PROBLEM →
In your output, repeat each entry exactly and include no pictures.

(Code change snippets)

──────────────────────────────

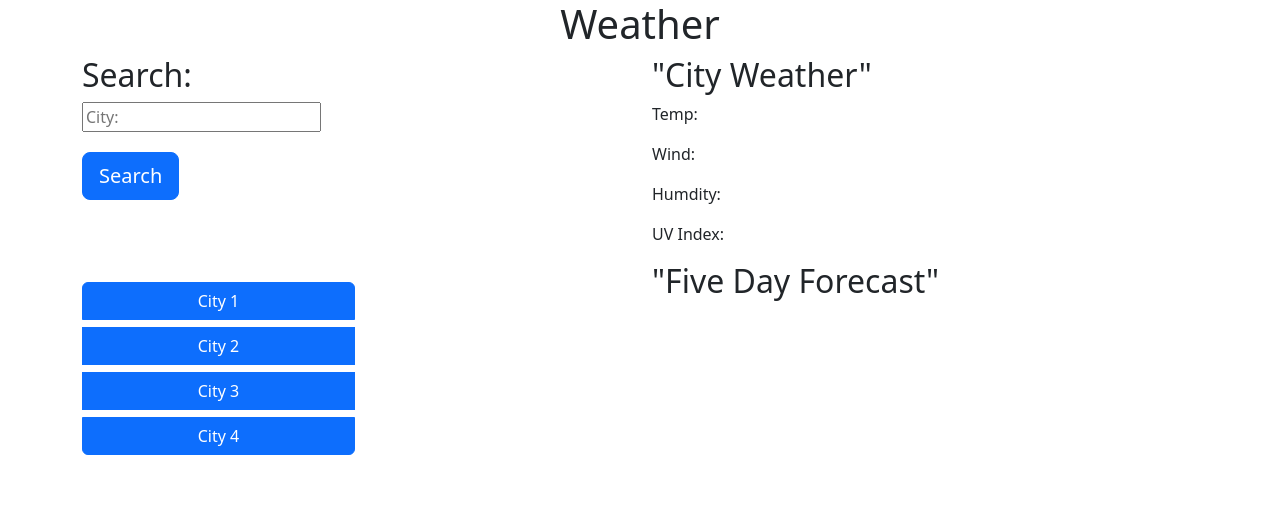
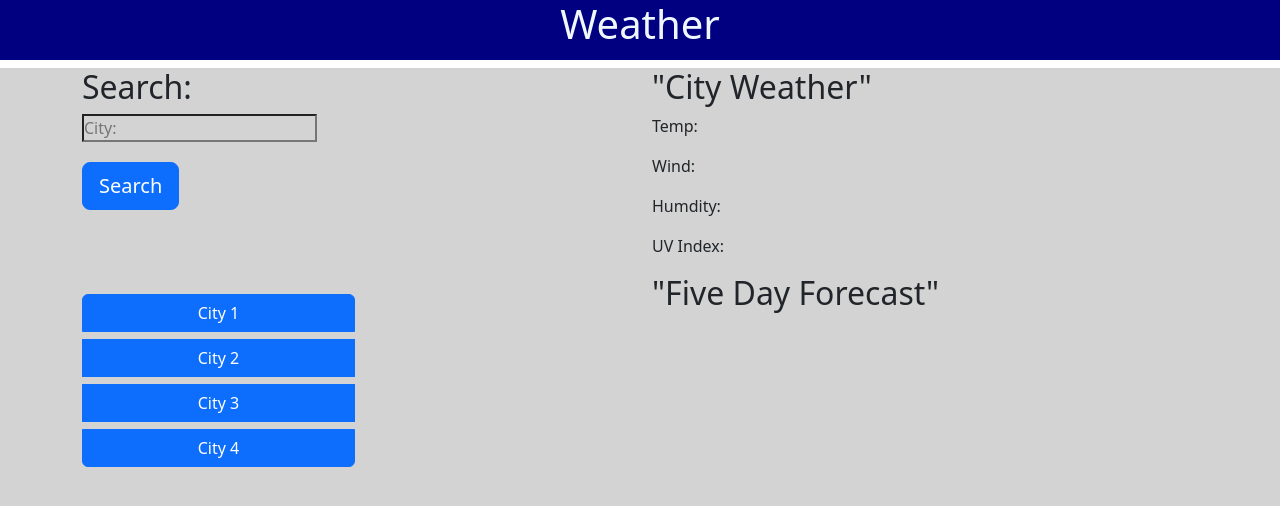
Before and after one commit to timdolan14/Weather-App, a plain HTML site: page index.html in a window 1280 px wide. Drawn offline with nearby package versions, Linux system fonts and the light colour scheme.

Commit message:
Updated CSS

```diff
--- a/style.css
+++ b/style.css
@@ -1,3 +1,15 @@
+* {
+    margin: 0px;
+    padding: 0px;
+    background-color: lightgrey;
+}
+
+h1 {
+    background: navy;
+    height: 60px;
+    color: aliceblue;
+}
+
 button {
     margin-top: 20px;
 }
```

──────────────────────────────

SOLUTION BELOW →
Before and after one commit to timdolan14/Weather-App, a plain HTML site: page index.html in a window 1280 px wide. Drawn offline with nearby package versions, Linux system fonts and the light colour scheme.

Commit message:
Updated CSS

```diff
--- a/style.css
+++ b/style.css
@@ -1,3 +1,15 @@
+* {
+    margin: 0px;
+    padding: 0px;
+    background-color: lightgrey;
+}
+
+h1 {
+    background: navy;
+    height: 60px;
+    color: aliceblue;
+}
+
 button {
     margin-top: 20px;
 }
```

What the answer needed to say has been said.